    • One correction beyond anything else, while The Invisible Man book is in the public domain, his film rights aren't. You can make an invisible man or a parody of the invisible man, but Universal has full rights to sue you if you just make a movie that explicitly says he's Griffin, the Invisible Man. This is a reason why the first The League of Extraordinary Gentlemen film had a thief steal the formula instead of using Griffin while the original comic can use him legally clear and dandy.
      • Nope. The non-Universal Hotel Transylvania blatantly identified the Invisible Man as Griffin without any sort of legal repercussion, so even the Invisible Man is outside Universal's reach.
      • Universal claims that, but The Invisible Man is one of those properties caught up in disputes like this. Especially under the argument if the book itself is public domain than the movie rights may become more questioned. Universal can say what it wants, how many lawsuits would actually follow remain seen, and how much other companies want to respect/deny that also remain to be seen. The Invisible Man isn't the only of Wells' books in similar battles.
      • Actually, what happened is that The Invisible Man, while in the public domain in the United States, did not fall into the public domain in the European Union until 2016. Since The League of Extraordinary Gentlemen wanted to be shown in European markets, they had to work around that. It's a moot point now, though, as the EU copyright on all of H.G. Wells's works has expired.
    • Gill Man himself is a tough case to make on its own. He's the Trope Codifier for fish people that many now use as a template, even though Universal's movie didn't exactly invent fish-like humanoids anymore than they made up mummies rising from the dead or werewolves.
    • Now on to the larger point, where if this needs to be said a thousand times let's say it here and front. While super hero fans and horror fans may have share a love of crossovers, a lot who are more to one side probably don't want the same type of movies as the other. The MCU was an experiment that paid off and naturally is producing Follow the Leader results, however let's not mince words here, I don't think many of fans of the Universal Monsters in general want a universe done up like the MCU is, we want new movies with characters we like and enjoy the promise if they keep going they are going to fight. If they overthink it too much, I dare say a lot of the older fans and genre fans are going to check out faster.

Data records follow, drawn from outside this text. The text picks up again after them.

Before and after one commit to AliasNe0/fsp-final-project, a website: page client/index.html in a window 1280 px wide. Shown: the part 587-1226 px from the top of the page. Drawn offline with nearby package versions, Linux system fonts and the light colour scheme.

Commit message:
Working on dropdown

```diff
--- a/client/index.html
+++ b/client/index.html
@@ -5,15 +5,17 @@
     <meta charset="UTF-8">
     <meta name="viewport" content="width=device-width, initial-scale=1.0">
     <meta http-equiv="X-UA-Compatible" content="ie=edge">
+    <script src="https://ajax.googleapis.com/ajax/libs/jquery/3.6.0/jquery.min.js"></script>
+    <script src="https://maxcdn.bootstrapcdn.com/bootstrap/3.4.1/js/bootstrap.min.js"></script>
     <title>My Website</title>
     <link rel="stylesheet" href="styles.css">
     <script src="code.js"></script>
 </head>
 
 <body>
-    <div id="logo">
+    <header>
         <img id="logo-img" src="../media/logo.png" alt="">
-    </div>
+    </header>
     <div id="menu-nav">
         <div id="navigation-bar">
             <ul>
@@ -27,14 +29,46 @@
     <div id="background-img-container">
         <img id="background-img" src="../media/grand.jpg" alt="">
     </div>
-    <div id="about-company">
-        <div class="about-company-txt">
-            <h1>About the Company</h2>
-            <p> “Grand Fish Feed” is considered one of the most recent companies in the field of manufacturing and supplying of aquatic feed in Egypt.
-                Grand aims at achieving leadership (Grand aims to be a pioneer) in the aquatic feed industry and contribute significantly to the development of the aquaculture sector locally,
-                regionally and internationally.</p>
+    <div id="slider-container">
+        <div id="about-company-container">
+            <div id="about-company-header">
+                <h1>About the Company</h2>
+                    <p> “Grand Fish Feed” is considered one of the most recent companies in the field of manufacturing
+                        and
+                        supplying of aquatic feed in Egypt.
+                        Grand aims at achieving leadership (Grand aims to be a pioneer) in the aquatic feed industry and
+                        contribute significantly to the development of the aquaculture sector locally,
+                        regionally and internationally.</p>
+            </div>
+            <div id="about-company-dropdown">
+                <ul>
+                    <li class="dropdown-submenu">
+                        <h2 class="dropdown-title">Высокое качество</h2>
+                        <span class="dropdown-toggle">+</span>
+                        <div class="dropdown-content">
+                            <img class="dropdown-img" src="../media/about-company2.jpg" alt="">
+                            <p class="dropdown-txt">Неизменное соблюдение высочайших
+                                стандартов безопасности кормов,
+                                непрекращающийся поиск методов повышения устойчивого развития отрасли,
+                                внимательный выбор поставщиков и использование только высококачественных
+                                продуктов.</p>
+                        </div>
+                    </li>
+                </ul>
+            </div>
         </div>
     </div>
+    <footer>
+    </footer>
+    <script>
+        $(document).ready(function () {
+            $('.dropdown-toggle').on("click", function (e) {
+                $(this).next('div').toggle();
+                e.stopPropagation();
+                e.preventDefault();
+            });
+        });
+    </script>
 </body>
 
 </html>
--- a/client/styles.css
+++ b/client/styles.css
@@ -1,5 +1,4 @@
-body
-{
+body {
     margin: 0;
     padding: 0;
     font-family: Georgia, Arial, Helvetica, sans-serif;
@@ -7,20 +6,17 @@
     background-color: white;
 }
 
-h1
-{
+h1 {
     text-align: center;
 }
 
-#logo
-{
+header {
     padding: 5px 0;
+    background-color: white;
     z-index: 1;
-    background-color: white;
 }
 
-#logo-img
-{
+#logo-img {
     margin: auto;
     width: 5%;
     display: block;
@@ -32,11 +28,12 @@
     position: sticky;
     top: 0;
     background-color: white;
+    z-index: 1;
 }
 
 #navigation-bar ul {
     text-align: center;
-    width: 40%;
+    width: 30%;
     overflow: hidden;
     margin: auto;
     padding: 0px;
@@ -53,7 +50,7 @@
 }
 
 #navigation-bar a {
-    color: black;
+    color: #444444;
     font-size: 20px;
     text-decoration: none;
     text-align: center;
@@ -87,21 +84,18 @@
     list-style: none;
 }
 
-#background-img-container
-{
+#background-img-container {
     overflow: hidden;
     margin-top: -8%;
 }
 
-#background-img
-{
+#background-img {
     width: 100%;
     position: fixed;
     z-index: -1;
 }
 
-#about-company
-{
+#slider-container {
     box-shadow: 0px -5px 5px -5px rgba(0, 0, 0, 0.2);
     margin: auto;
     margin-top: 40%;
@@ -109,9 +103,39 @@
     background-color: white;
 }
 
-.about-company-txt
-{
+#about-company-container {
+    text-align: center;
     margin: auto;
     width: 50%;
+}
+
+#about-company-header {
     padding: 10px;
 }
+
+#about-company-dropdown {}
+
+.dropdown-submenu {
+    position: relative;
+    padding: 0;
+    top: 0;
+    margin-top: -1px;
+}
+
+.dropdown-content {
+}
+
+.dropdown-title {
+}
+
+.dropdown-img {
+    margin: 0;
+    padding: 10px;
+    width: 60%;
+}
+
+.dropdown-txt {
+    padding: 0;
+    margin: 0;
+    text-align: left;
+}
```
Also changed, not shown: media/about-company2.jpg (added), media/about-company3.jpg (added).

    • If Universal wants this franchise to continue I think they need to make it more clear who is this for? Because you really can't please most of the horror crowd making another MCU with monsters and you can't please the more modern action crowd playing it like the genre usually does. (Just look at a few examples that are commonplace in modern horror that are being reacted to negatively on the Mummy page) You would think Universal of all studios would know this. Hopefully the push back for Bride will help them figure out which is the audience they really want.